Findlay is a master of composition and this body of work serves to corroborate that status. Playing with a mix of filigreed lines, subtleties upon subtleties, texture and perceptual rendition, she creates abstracted landscapes which skirt decorative energy with celebrations of Japanese woodcut aesthetic. She takes risks and breaks rules and in doing so she surprises you with lilies and an agapanthus head, with a bird skittering almost too close to the painting’s edge for comfort, but actually, he’s in the best possible place.

Her work is not sharp edged. Her grounds are not flawlessly laid. But this is not essential. In this body of big paintings and small, one of the nested spaces in the carefully curated overall venue that is Everard Read Gallery, there are gems that will make you believe in the worthiness of tomorrow.

To see infinity in a cow


GOD in a cow: Daniel Naude’s Ankole 3: Outside Mbarara, Kiruhura district, Western Region, Uganda (2012).

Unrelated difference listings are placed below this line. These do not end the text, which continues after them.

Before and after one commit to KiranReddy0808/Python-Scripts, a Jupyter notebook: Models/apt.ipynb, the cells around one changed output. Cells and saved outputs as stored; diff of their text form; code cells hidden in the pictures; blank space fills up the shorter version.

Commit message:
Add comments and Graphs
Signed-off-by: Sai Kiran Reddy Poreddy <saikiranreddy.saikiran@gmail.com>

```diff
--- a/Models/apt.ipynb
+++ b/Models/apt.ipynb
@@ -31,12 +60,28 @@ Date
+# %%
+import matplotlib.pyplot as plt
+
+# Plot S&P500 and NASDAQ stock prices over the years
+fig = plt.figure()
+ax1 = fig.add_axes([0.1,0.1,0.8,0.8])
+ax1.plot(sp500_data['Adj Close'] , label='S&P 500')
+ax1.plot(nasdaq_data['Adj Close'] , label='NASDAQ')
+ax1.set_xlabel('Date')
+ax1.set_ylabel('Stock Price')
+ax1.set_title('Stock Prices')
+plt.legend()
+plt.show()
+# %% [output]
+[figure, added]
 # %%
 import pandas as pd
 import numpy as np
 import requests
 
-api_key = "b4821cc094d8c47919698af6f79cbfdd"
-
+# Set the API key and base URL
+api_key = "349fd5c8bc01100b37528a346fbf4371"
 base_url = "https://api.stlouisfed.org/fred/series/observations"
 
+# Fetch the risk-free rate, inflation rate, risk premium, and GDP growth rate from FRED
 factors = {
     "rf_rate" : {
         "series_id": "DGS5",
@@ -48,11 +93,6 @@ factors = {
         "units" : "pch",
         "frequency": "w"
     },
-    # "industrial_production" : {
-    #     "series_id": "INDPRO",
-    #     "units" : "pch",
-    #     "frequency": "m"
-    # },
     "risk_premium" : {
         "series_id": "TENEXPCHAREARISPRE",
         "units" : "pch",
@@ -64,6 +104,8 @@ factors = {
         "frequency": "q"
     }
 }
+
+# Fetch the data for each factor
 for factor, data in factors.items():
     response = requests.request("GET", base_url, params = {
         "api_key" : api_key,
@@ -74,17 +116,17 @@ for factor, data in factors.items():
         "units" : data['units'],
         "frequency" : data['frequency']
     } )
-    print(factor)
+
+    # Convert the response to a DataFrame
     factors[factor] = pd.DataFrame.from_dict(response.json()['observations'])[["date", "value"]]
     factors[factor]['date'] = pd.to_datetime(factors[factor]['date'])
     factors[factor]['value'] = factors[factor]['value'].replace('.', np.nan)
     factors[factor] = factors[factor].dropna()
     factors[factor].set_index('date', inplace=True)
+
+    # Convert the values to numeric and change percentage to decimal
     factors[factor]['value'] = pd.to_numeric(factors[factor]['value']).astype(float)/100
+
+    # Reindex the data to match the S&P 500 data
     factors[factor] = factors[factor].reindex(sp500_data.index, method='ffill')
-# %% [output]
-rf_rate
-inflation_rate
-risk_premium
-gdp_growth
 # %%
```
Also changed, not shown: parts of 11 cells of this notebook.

SHE STANDS WITH supreme dignity, her horns reaching up in a glorious arc. A man milks her, but she looks, unmoving, at infinity. At you – on the other side of the photograph. This is not a photograph of an animal, it’s a paean to God, a portrait of sheer nobility. This is what you get when you enter the space in the Everard Read Gallery which contains ten photographs by Daniel Naudé, collectively entitled A Decade of Seeing.

Not very much information on Naudé himself is present in the gallery’s press release, but this is a detail you forget as soon as you are transfixed by the exquisite Ankole cattle — drawn from his photographic series Cattle of the Ages — which dominate the exhibition with their ponderous, serious presence. And you realise you know all you need to about Naudé’s presence and gentleness, respect and forbearance from just looking at these works. You might not believe in the veracity of these animals’ horns, embracing the world as they do with a serious generosity that takes your breath away. But believe, you must.

Look carefully, however: the beasts in question – including the two works which feature large dogs – are blemished. Originating from Uganda and the Northern Cape, the Eastern Cape and Australia, they bear scars on their hides. They’ve been beaten and marked. They’re like clichés of phoenixes standing noble after being broken, only they’re very far from being clichés. They’re like monuments to the potency and secret majesty of animal-hood, and portraits of gods. They’re not unblemished, but they are perfect.

You enter the space and become transfixed. Immediately. The work is tightly – almost cruelly – pared down. Just ten works, including a shrine-line image of discarded blue plastic in the Lamington National Park of Australia, a Northern Cape rainbow plummeting through a landscape of shrub, and a couple of Eastern Cape aloes, which you can taste with your eyes, leave you hungry for more. They also leave you with a very convinced and solid understanding of the harsh and unequivocal landscape, the uncanny, characteristically African light, and the strength and potency of Naudé’s eye.

  • A Decade of Seeing by Daniel Naudé is at Everard Read Gallery in Rosebank, Johannesburg, until March 31. 011 788 4805.